By Dmitry Solovyov
MOSCOW (Reuters) - Russian President Dmitry Medvedev said on Tuesday that Russia would rearm its military and boost its nuclear forces despite the raging economic crisis because U.S.-led NATO is expanding towards its borders.
Moscow has sent conflicting signals to Washington since the election of Barack Obama as U.S. president. The Kremlin says it wants to improve ties with the White House, but it has also taken steps to stem rising U.S. influence in ex-Soviet states.
"Attempts to expand the military infrastructure of NATO near the borders of our country are continuing," Medvedev told an annual meeting with Defence Ministry staff.
In Washington, White House spokesman Robert Gibbs said Medvedev's comments appeared aimed at Russian "domestic consumption" and dismissed any notion that NATO posed an offensive threat to Russia.
Russia saw plans by the previous U.S. administration to push for NATO membership for ex-Soviet Ukraine and Georgia, and to deploy elements of a missile shield in Eastern Europe, as a direct threat to its national security.

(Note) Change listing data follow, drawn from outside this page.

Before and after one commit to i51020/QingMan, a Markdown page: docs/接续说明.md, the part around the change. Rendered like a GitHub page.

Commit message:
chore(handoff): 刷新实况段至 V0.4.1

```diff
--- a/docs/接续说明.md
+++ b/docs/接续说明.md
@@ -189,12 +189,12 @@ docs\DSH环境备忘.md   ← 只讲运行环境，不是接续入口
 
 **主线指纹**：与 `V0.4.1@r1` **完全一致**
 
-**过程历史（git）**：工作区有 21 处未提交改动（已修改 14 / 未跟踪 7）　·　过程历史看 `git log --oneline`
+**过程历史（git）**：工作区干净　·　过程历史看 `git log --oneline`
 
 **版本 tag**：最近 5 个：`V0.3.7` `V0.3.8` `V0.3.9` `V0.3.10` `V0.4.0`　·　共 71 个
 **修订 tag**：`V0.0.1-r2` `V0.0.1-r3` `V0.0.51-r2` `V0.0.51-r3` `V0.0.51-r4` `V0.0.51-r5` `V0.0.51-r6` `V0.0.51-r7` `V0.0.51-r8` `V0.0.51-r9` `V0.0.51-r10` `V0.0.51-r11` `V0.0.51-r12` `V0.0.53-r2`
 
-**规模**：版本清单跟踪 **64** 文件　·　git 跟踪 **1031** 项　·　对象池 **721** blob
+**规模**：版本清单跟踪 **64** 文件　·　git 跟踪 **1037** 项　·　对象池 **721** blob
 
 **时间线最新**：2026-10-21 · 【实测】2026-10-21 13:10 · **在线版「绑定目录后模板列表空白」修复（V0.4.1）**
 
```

And, while welcoming Obama's desire to give ties a fresh start, Medvedev, who will meet Obama in London on April 1, has said he expects Washington to match declarations with deeds.
Medvedev told Russia's top military brass that the prospect of NATO's expansion, combined with the threat of local crises and international terrorism, "requires a modernization of our armed forces, giving them a new modern shape."
"The primary task is to increase the combat readiness of our forces. First of all, our strategic nuclear forces. They must be able to fulfil all the necessary tasks to ensure Russia's security," Medvedev said.
Alexander Sharavin, director of the Moscow-based Institute of Political and Military Analysis, said Russia "should not be carried away by this anti-NATO rhetoric."
"NATO's expansion in itself does not present any threat..." he told editorially independent radio Ekho Moskvy. "This organisation cannot present a threat -- it has multidirectional interests, because there are more than two dozen states there."
"America's aspirations have been aimed at getting access to mineral, energy and other resources of CIS countries, and it has actively supported processes aimed at ousting Russia from the area of its traditional interests," Interfax news agency quoted Russian Defence Minister Anatoly Serdyukov as telling the meeting with Medvedev.
"ISSUES OF MUTUAL CONCERN"
The United States expressed no concerns about Medvedev's announcement.
"NATO and the United States have worked, and will continue to work, with Russia on issues of mutual concern, specifically in areas of terrorism and (nuclear) proliferation," Gibbs told reporters at a daily briefing.
The State Department said the Obama administration looked forward to a "very productive" relationship with Russia.
Russia and its ex-Soviet allies in Central Asia have allowed transits of non-military NATO cargo across their territories en route to U.S.-led military operations in Afghanistan.
But almost simultaneously, Kyrgyzstan decided last month to close a strategic U.S. air base after securing more than $2 billion (1.4 billion pounds) in loans and aid from Russia.
After the meeting with Medvedev, the commander of Russian strategic nuclear forces said Russia would soon deploy its first regiment of RS-24 intercontinental ballistic missiles, an upgraded version of the formidable Topol-M mobile complex.
The new missiles would enter service after December 5, when Russia's START-1 (Strategic Arms Reduction) Treaty with the United States is due to expire, local news agencies quoted Colonel-General Nikolai Solovtsov as saying.
Facing scathing opposition criticism and staunch resistance from many generals, the Kremlin launched an ambitious reform this year to make the largely demoralized armed forces smaller, more mobile and better equipped.
Military experts say the reform was prompted by Russia's five-day war with Georgia in August. Russian troops quickly advanced and seized large chunks of Georgian land after Tbilisi tried to retake its rebel South Ossetia province by force.
But the war also exposed a lack of modern equipment, such as high-precision bombs, modern communications and spy drones.
(Writing by Dmitry Solovyov, additional reporting by Ross Colvin in Washington, editing by Patricia Zengerle)